La belleza…

“La belleza está en los ojos de aquel que mira”

Esta frase apareció hoy en mi casilla de emails junto con una reflexión de NVC (Non-Violent Communication) junto con un hermoso extracto del libro de Mary Mackenzie “Peaceful living”. Y es una frase que quedó en mi cabeza, luego de una conversación hace unos dias atrás con un amigo, en la cual no sé como terminamos hablando de mi trabajo y de educación. Y surgió la pregunta de su parte:

“Alguna vez, vas a trabajar con niños “normales”?

Luego de un silencio molesto, ominoso, esos pocos segundos entre la pregunta y mi respuesta fueron mas que incómodos.

“Todos los chicos son “Normales”; que a algunos la vida no les haya sonreído lo suficiente, ese es otro tema.”

Mi amigo, luego de un breve silencio, coincidió conmigo.

Demas está decir que la conversación terminó rápidamente, en buenos términos.

Hoy cuando leí la frase “La belleza está en los ojos de aquel que mira” cambié la palabra “Belleza” por “Normalidad” y cobró todo el sentido del mundo. “La normalidad está en los ojos de aquel que mira”.

Cuanto mas lo pienso mas me sorprendo de como la gente se apresura a juzgar, sin tener en cuenta el contexto. Hay algo que es muy claro y es cierto: es humano juzgar; y sin la capacidad de juzgar, no sobreviviríamos. Como seres humanos que somos, vivimos juzgando, y gracias a esos juicios y decisiones vivimos el día a día, vivimos la vida. Cada vez que juzgamos, hacemos la distinción que nos separa entre “nosotros” y “ellos”.

Para mi, todos los niños son “normales”. Algunos han tenido que soportar traumas innecesarios; otros han tenido que sobrevivir ambientes hostiles, mientras que otros se tuvieron que olvidar de ser niños y crecer rápidamente y ser mas grandes que su edad real. Estas son circunstancias, contextos. En mis ojos, todos los niños son seres llenos de magia y potencial para convertirse en la mejor versión de ellos mismos, mas allá de las circunstancias y contextos de sus vidas.

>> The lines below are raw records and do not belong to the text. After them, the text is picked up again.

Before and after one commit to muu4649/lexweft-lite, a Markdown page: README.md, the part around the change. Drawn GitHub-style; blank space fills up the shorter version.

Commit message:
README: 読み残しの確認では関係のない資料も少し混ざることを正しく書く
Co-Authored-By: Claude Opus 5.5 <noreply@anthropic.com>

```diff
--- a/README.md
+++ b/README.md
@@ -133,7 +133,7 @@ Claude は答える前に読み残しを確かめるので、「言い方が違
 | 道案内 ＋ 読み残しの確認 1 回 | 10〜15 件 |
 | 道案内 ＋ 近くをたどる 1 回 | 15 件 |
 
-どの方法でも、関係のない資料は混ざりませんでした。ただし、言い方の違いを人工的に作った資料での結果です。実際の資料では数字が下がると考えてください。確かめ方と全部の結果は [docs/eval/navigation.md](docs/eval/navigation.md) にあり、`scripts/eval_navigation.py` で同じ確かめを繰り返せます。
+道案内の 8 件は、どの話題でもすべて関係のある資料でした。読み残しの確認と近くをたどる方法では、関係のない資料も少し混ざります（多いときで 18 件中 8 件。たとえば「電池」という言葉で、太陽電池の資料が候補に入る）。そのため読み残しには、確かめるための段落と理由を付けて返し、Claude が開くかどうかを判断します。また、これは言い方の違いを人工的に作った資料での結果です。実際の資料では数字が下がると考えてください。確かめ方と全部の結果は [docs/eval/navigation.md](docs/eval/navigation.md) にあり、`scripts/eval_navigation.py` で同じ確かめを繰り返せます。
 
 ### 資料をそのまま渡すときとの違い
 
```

Siento que la gente juzga muy rápido; al final de cuentas es muy fácil hacerlo. Tal vez si la gente pudiera dar un paso atrás y considerar las cosas por los que son, sin juzgar, la vida sería mas fácil. Si la gente pudiera ser mas abierta y considerar que hay muchísimas otras realidades, bellezas y normalidades, y tal vez conversar acerca de ellas en vez de rápidamente juzgar y generar la brecha entre “ellos” y “nosotros”. 

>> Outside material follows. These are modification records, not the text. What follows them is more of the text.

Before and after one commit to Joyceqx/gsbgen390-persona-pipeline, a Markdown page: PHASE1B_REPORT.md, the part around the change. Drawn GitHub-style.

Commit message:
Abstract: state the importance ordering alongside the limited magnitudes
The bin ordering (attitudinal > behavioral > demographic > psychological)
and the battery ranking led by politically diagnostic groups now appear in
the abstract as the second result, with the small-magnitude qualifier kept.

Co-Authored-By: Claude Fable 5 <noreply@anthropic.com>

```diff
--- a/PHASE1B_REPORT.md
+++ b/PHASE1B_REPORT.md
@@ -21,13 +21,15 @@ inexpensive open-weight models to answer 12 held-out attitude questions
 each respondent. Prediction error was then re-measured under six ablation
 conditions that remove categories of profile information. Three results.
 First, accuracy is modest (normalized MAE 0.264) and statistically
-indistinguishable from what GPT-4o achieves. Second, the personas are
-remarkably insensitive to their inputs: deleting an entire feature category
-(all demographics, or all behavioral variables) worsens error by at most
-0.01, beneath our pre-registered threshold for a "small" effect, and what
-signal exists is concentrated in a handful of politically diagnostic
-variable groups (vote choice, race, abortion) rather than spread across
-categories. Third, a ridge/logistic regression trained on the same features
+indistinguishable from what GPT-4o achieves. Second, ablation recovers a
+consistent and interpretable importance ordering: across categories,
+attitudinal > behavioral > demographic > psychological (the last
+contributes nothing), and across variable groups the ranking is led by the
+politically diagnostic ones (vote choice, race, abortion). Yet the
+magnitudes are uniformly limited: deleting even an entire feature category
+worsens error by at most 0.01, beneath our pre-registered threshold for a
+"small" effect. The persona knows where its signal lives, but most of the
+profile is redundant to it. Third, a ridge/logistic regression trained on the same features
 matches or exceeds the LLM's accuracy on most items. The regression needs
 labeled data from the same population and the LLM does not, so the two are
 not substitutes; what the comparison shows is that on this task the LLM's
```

Fundamentally human.

Sorting papers out, I found this little quote.

Despite what you may believe, you can disappoint people and still, be good enough.

You can make mistakes, and still, be capable and talented.

You can let people down and still, be worthwhile and deserving of love.

Everyone has disappointed someone they care about.

Everyone messes up, lets people down, and makes mistakes.

Not because we are inadequate or fundamentally inept, but because we are imperfect and fundamentally human.

Expecting anything different is setting yourself up to failure.”

Daniell Koepke

I think we should remember this every single day. As we may try to be the best versions of ourselves, day in , day out, we still are as the quote says, fundamentally human and we are, at the end of the day  prone to mess up, to disappoint, to make mistakes.

This should be taught to children, so they can embrace their humanity wholeheartedly, they can be perfectly imperfect, fundamentally human.

Also – lest we forget – we should teach masterly lessons on how important it is to recognise our imperfections and act upon them. So we can restore, once more the balancing scales until next time.

P.S. Dear Daniell Koepke, thank you for writing this. Whomever you are, wherever you are.

 

 

 

Reflection

One day, two parents turn to their rabbi for advice, because of serious problems they are having in raising their child.

They ask this wise man to suggest something they could do to help their son overcome his problems.

The rabbi thinks for a moment and then looks at the parents in some surprise and says,

“It is not your child who needs to change, but you who must change first.”

 

Armin Krenz (Ed.) Handbuch fur Erzieherinnen (loose-leaf periodical) 06/2005 issue